ASSIGNED TASK |
Copy each record exactly as it reads, leaving out any pictures it holds.

STUDY MATERIAL |
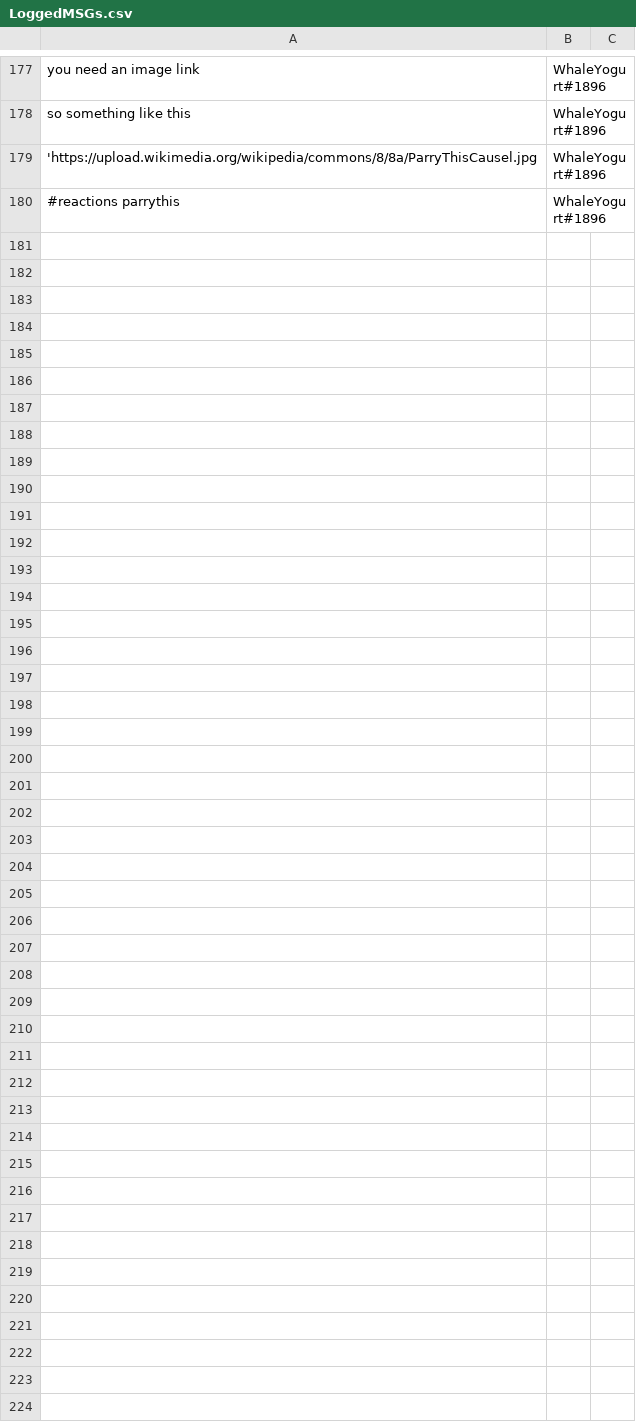
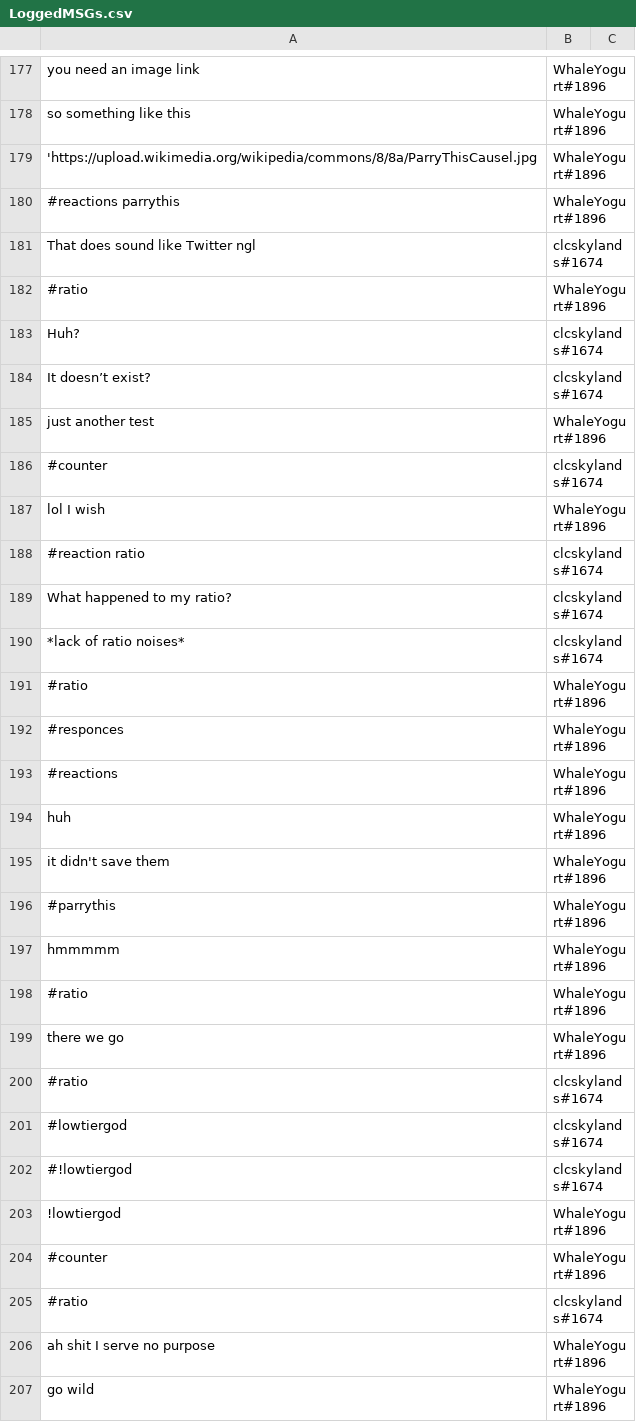
Before and after one commit to WhaleYogurt/DiscordBot, a CSV file: logFiles/LoggedMSGs.csv, drawn as a sheet; only a part is shown, gaps mark what is left out.

```diff
--- a/logFiles/LoggedMSGs.csv
+++ b/logFiles/LoggedMSGs.csv
@@ -180 +180,28 @@ so something like this, WhaleYogurt#1896
 #reactions parrythis, WhaleYogurt#1896
+That does sound like Twitter ngl, clcskylands#1674
+#ratio, WhaleYogurt#1896
+Huh?, clcskylands#1674
+It doesn’t exist?, clcskylands#1674
+just another test, WhaleYogurt#1896
+#counter, clcskylands#1674
+lol I wish, WhaleYogurt#1896
+#reaction ratio, clcskylands#1674
+What happened to my ratio?, clcskylands#1674
+*lack of ratio noises*, clcskylands#1674
+#ratio, WhaleYogurt#1896
+#responces, WhaleYogurt#1896
+#reactions, WhaleYogurt#1896
+huh, WhaleYogurt#1896
+it didn't save them, WhaleYogurt#1896
+#parrythis, WhaleYogurt#1896
+hmmmmm, WhaleYogurt#1896
+#ratio, WhaleYogurt#1896
+there we go, WhaleYogurt#1896
+#ratio, clcskylands#1674
+#lowtiergod, clcskylands#1674
+#!lowtiergod, clcskylands#1674
+!lowtiergod, WhaleYogurt#1896
+#counter, WhaleYogurt#1896
+#ratio, clcskylands#1674
+ah shit I serve no purpose, WhaleYogurt#1896
+go wild, WhaleYogurt#1896
```
Also changed, not shown: 2 other files.
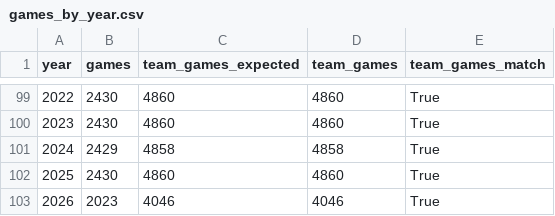
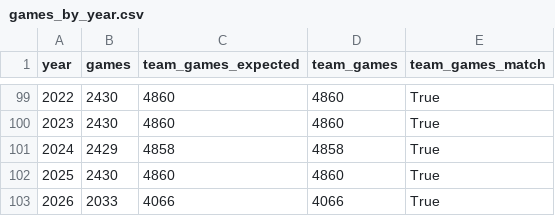
Before and after one commit to JacobPilawa/box_scorigami, a CSV file: validation/games_by_year.csv, drawn as a sheet; only a part is shown, gaps mark what is left out.

```diff
--- a/validation/games_by_year.csv
+++ b/validation/games_by_year.csv
@@ -102,2 +102,2 @@ year,games,team_games_expected,team_games,team_games_match
 2025,2430,4860,4860,True
-2026,2023,4046,4046,True
+2026,2033,4066,4066,True
```
Also changed, not shown: validation/franchise_combo_tracking.csv, validation/panel_sanity.csv, 30 other files.
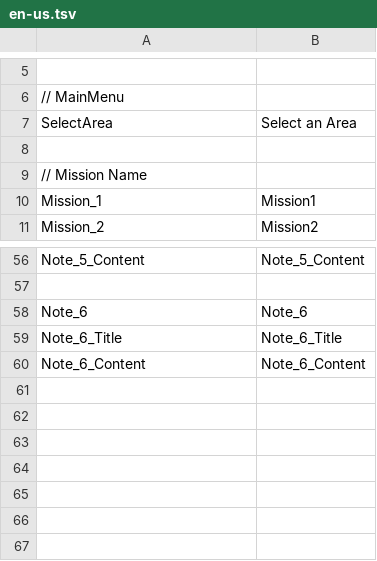
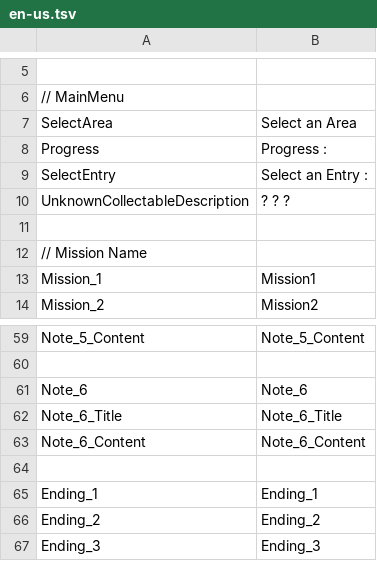
Before and after one commit to hihilkh/demo-game-unity-metroidvania, a TSV file: Metroidvania/Assets/StreamingAssets/Localization/en-us.tsv, drawn as a sheet; only a part is shown, gaps mark what is left out; the diff names each change by its address in the sheet, - before the commit and + after, or states it on an @@ line.

```diff
--- a/Metroidvania/Assets/StreamingAssets/Localization/en-us.tsv
+++ b/Metroidvania/Assets/StreamingAssets/Localization/en-us.tsv
+row 8: Progress | Progress :
+row 9: SelectEntry | Select an Entry :
+row 10: UnknownCollectableDescription | ? ? ?
+row 64: (empty)
+row 65: Ending_1 | Ending_1
+row 66: Ending_2 | Ending_2
+row 67: Ending_3 | Ending_3
```
Also changed, not shown: 34 other files.
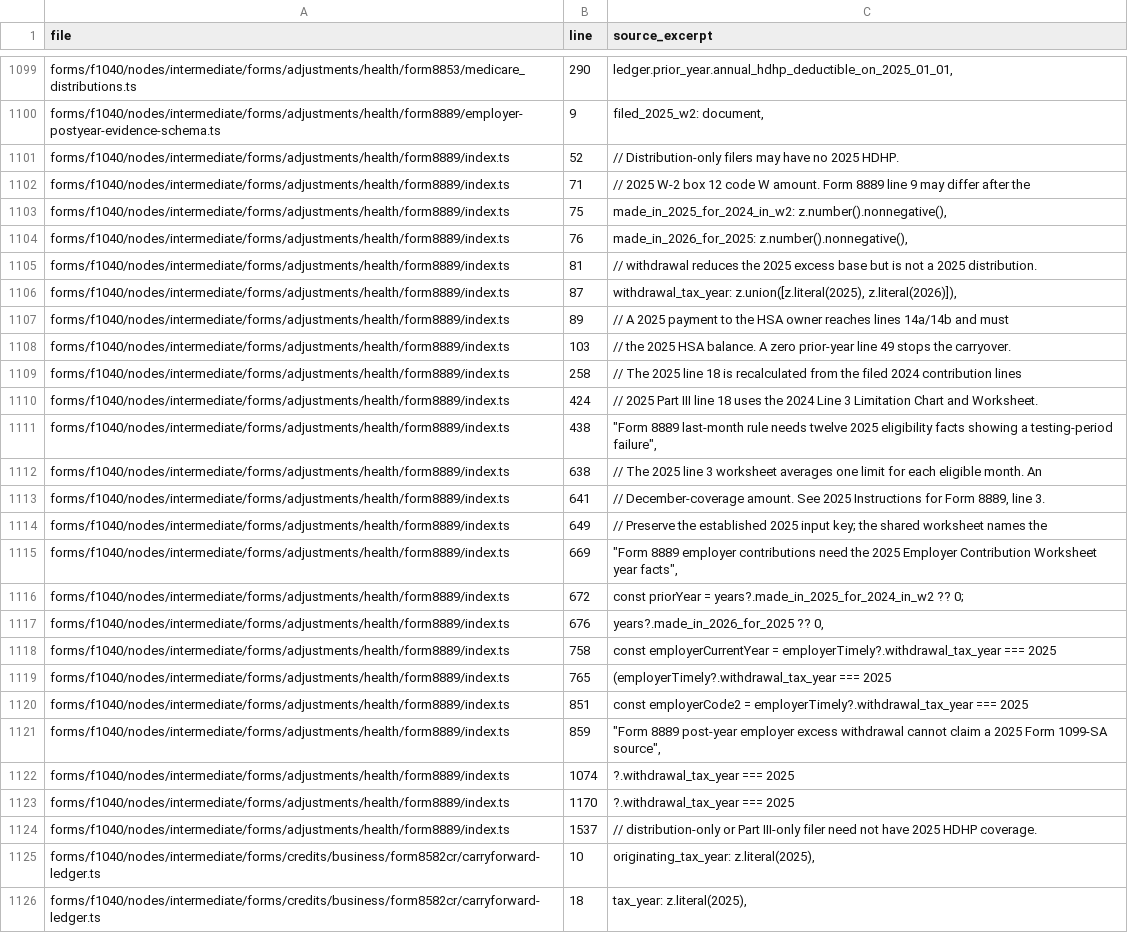
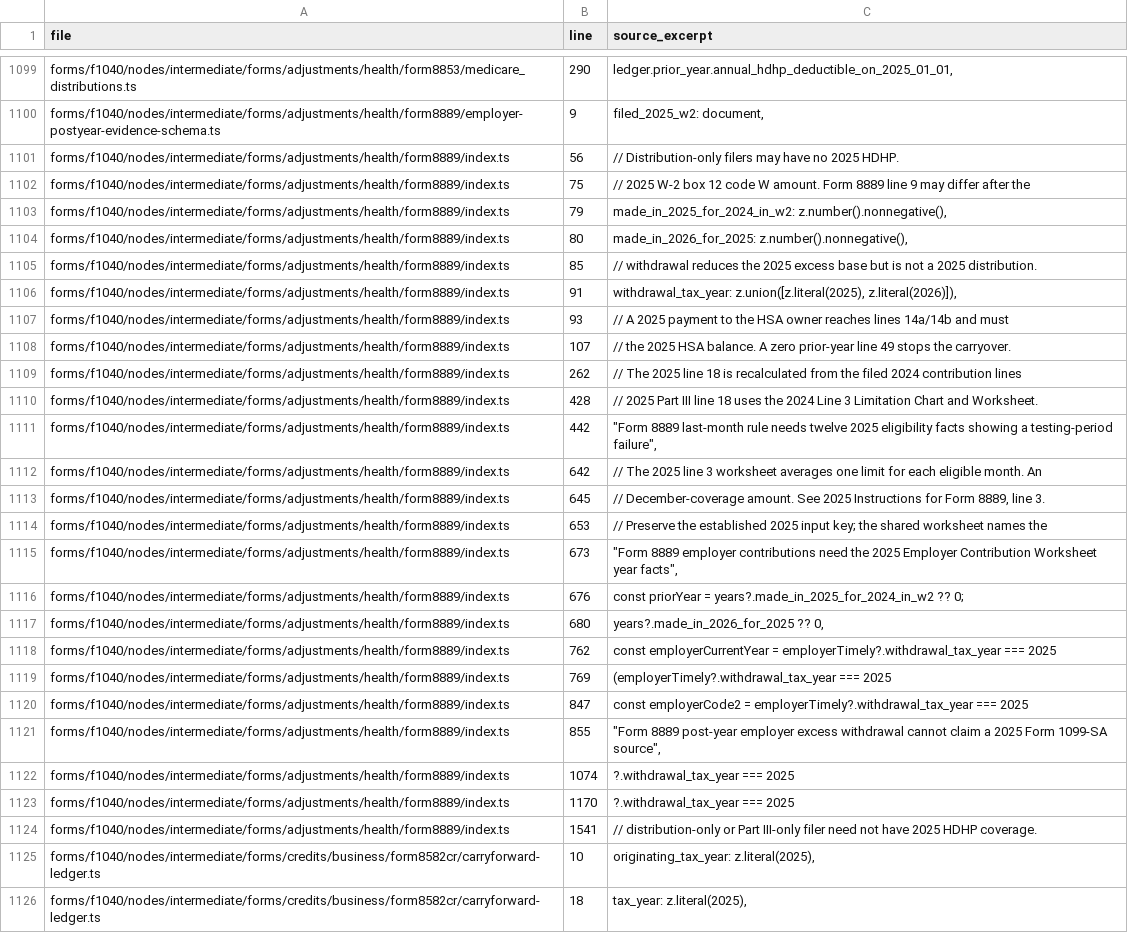
Before and after one commit to filedcom/opentax, a CSV file: docs/ty2026/inventories/year-literals.csv, drawn as a sheet; only a part is shown, gaps mark what is left out; the diff names each change by its address in the sheet, - before the commit and + after, or states it on an @@ line.

Commit message:
docs(ty2026): refresh HSA year-reference inventory

```diff
--- a/docs/ty2026/inventories/year-literals.csv
+++ b/docs/ty2026/inventories/year-literals.csv
-B1101 (line): 52
+B1101 (line): 56
-B1102 (line): 71
+B1102 (line): 75
-B1103 (line): 75
+B1103 (line): 79
-B1104 (line): 76
+B1104 (line): 80
-B1105 (line): 81
+B1105 (line): 85
-B1106 (line): 87
+B1106 (line): 91
-B1107 (line): 89
+B1107 (line): 93
-B1108 (line): 103
+B1108 (line): 107
-B1109 (line): 258
+B1109 (line): 262
-B1110 (line): 424
+B1110 (line): 428
-B1111 (line): 438
+B1111 (line): 442
-B1112 (line): 638
+B1112 (line): 642
-B1113 (line): 641
+B1113 (line): 645
-B1114 (line): 649
+B1114 (line): 653
-B1115 (line): 669
+B1115 (line): 673
-B1116 (line): 672
+B1116 (line): 676
-B1117 (line): 676
+B1117 (line): 680
-B1118 (line): 758
+B1118 (line): 762
-B1119 (line): 765
+B1119 (line): 769
-B1120 (line): 851
+B1120 (line): 847
-B1121 (line): 859
+B1121 (line): 855
-B1124 (line): 1537
+B1124 (line): 1541
```
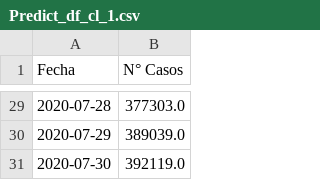
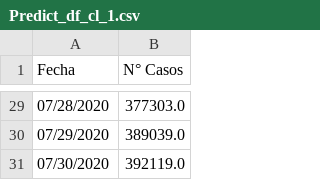
Before and after one commit to rodrigorm93/Datos-Chile, a CSV file: Predicciones/Predict_df_cl_1.csv, drawn as a sheet; only a part is shown, gaps mark what is left out; the diff covers the shown part only.

```diff
--- a/Predicciones/Predict_df_cl_1.csv
+++ b/Predicciones/Predict_df_cl_1.csv
@@ -29,3 +29,3 @@ Fecha,N° Casos
-2020-07-28,377303.0
-2020-07-29,389039.0
-2020-07-30,392119.0
+07/28/2020,377303.0
+07/29/2020,389039.0
+07/30/2020,392119.0
```
Also changed, not shown: 27 edited cells elsewhere in this file.
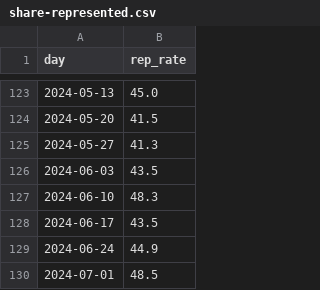
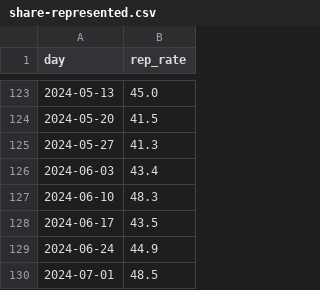
Before and after one commit to housing-data-coalition/rtc-eviction-viz, a CSV file: share-represented.csv, drawn as a sheet; only a part is shown, gaps mark what is left out; the diff covers the shown part only.

```diff
--- a/share-represented.csv
+++ b/share-represented.csv
@@ -125,3 +125,3 @@ day,rep_rate
 2024-05-27,41.3
-2024-06-03,43.5
+2024-06-03,43.4
 2024-06-10,48.3
```
Also changed, not shown: 12 edited cells elsewhere in this file, eviction-time-series.csv, 7 other files.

EXERCISE RESULT |
Before and after one commit to WhaleYogurt/DiscordBot, a CSV file: logFiles/LoggedMSGs.csv, drawn as a sheet; only a part is shown, gaps mark what is left out.

```diff
--- a/logFiles/LoggedMSGs.csv
+++ b/logFiles/LoggedMSGs.csv
@@ -180 +180,28 @@ so something like this, WhaleYogurt#1896
 #reactions parrythis, WhaleYogurt#1896
+That does sound like Twitter ngl, clcskylands#1674
+#ratio, WhaleYogurt#1896
+Huh?, clcskylands#1674
+It doesn’t exist?, clcskylands#1674
+just another test, WhaleYogurt#1896
+#counter, clcskylands#1674
+lol I wish, WhaleYogurt#1896
+#reaction ratio, clcskylands#1674
+What happened to my ratio?, clcskylands#1674
+*lack of ratio noises*, clcskylands#1674
+#ratio, WhaleYogurt#1896
+#responces, WhaleYogurt#1896
+#reactions, WhaleYogurt#1896
+huh, WhaleYogurt#1896
+it didn't save them, WhaleYogurt#1896
+#parrythis, WhaleYogurt#1896
+hmmmmm, WhaleYogurt#1896
+#ratio, WhaleYogurt#1896
+there we go, WhaleYogurt#1896
+#ratio, clcskylands#1674
+#lowtiergod, clcskylands#1674
+#!lowtiergod, clcskylands#1674
+!lowtiergod, WhaleYogurt#1896
+#counter, WhaleYogurt#1896
+#ratio, clcskylands#1674
+ah shit I serve no purpose, WhaleYogurt#1896
+go wild, WhaleYogurt#1896
```
Also changed, not shown: 2 other files.
Before and after one commit to JacobPilawa/box_scorigami, a CSV file: validation/games_by_year.csv, drawn as a sheet; only a part is shown, gaps mark what is left out.

```diff
--- a/validation/games_by_year.csv
+++ b/validation/games_by_year.csv
@@ -102,2 +102,2 @@ year,games,team_games_expected,team_games,team_games_match
 2025,2430,4860,4860,True
-2026,2023,4046,4046,True
+2026,2033,4066,4066,True
```
Also changed, not shown: validation/franchise_combo_tracking.csv, validation/panel_sanity.csv, 30 other files.
Before and after one commit to hihilkh/demo-game-unity-metroidvania, a TSV file: Metroidvania/Assets/StreamingAssets/Localization/en-us.tsv, drawn as a sheet; only a part is shown, gaps mark what is left out; the diff names each change by its address in the sheet, - before the commit and + after, or states it on an @@ line.

```diff
--- a/Metroidvania/Assets/StreamingAssets/Localization/en-us.tsv
+++ b/Metroidvania/Assets/StreamingAssets/Localization/en-us.tsv
+row 8: Progress | Progress :
+row 9: SelectEntry | Select an Entry :
+row 10: UnknownCollectableDescription | ? ? ?
+row 64: (empty)
+row 65: Ending_1 | Ending_1
+row 66: Ending_2 | Ending_2
+row 67: Ending_3 | Ending_3
```
Also changed, not shown: 34 other files.
Before and after one commit to filedcom/opentax, a CSV file: docs/ty2026/inventories/year-literals.csv, drawn as a sheet; only a part is shown, gaps mark what is left out; the diff names each change by its address in the sheet, - before the commit and + after, or states it on an @@ line.

Commit message:
docs(ty2026): refresh HSA year-reference inventory

```diff
--- a/docs/ty2026/inventories/year-literals.csv
+++ b/docs/ty2026/inventories/year-literals.csv
-B1101 (line): 52
+B1101 (line): 56
-B1102 (line): 71
+B1102 (line): 75
-B1103 (line): 75
+B1103 (line): 79
-B1104 (line): 76
+B1104 (line): 80
-B1105 (line): 81
+B1105 (line): 85
-B1106 (line): 87
+B1106 (line): 91
-B1107 (line): 89
+B1107 (line): 93
-B1108 (line): 103
+B1108 (line): 107
-B1109 (line): 258
+B1109 (line): 262
-B1110 (line): 424
+B1110 (line): 428
-B1111 (line): 438
+B1111 (line): 442
-B1112 (line): 638
+B1112 (line): 642
-B1113 (line): 641
+B1113 (line): 645
-B1114 (line): 649
+B1114 (line): 653
-B1115 (line): 669
+B1115 (line): 673
-B1116 (line): 672
+B1116 (line): 676
-B1117 (line): 676
+B1117 (line): 680
-B1118 (line): 758
+B1118 (line): 762
-B1119 (line): 765
+B1119 (line): 769
-B1120 (line): 851
+B1120 (line): 847
-B1121 (line): 859
+B1121 (line): 855
-B1124 (line): 1537
+B1124 (line): 1541
```
Before and after one commit to rodrigorm93/Datos-Chile, a CSV file: Predicciones/Predict_df_cl_1.csv, drawn as a sheet; only a part is shown, gaps mark what is left out; the diff covers the shown part only.

```diff
--- a/Predicciones/Predict_df_cl_1.csv
+++ b/Predicciones/Predict_df_cl_1.csv
@@ -29,3 +29,3 @@ Fecha,N° Casos
-2020-07-28,377303.0
-2020-07-29,389039.0
-2020-07-30,392119.0
+07/28/2020,377303.0
+07/29/2020,389039.0
+07/30/2020,392119.0
```
Also changed, not shown: 27 edited cells elsewhere in this file.
Before and after one commit to housing-data-coalition/rtc-eviction-viz, a CSV file: share-represented.csv, drawn as a sheet; only a part is shown, gaps mark what is left out; the diff covers the shown part only.

```diff
--- a/share-represented.csv
+++ b/share-represented.csv
@@ -125,3 +125,3 @@ day,rep_rate
 2024-05-27,41.3
-2024-06-03,43.5
+2024-06-03,43.4
 2024-06-10,48.3
```
Also changed, not shown: 12 edited cells elsewhere in this file, eviction-time-series.csv, 7 other files.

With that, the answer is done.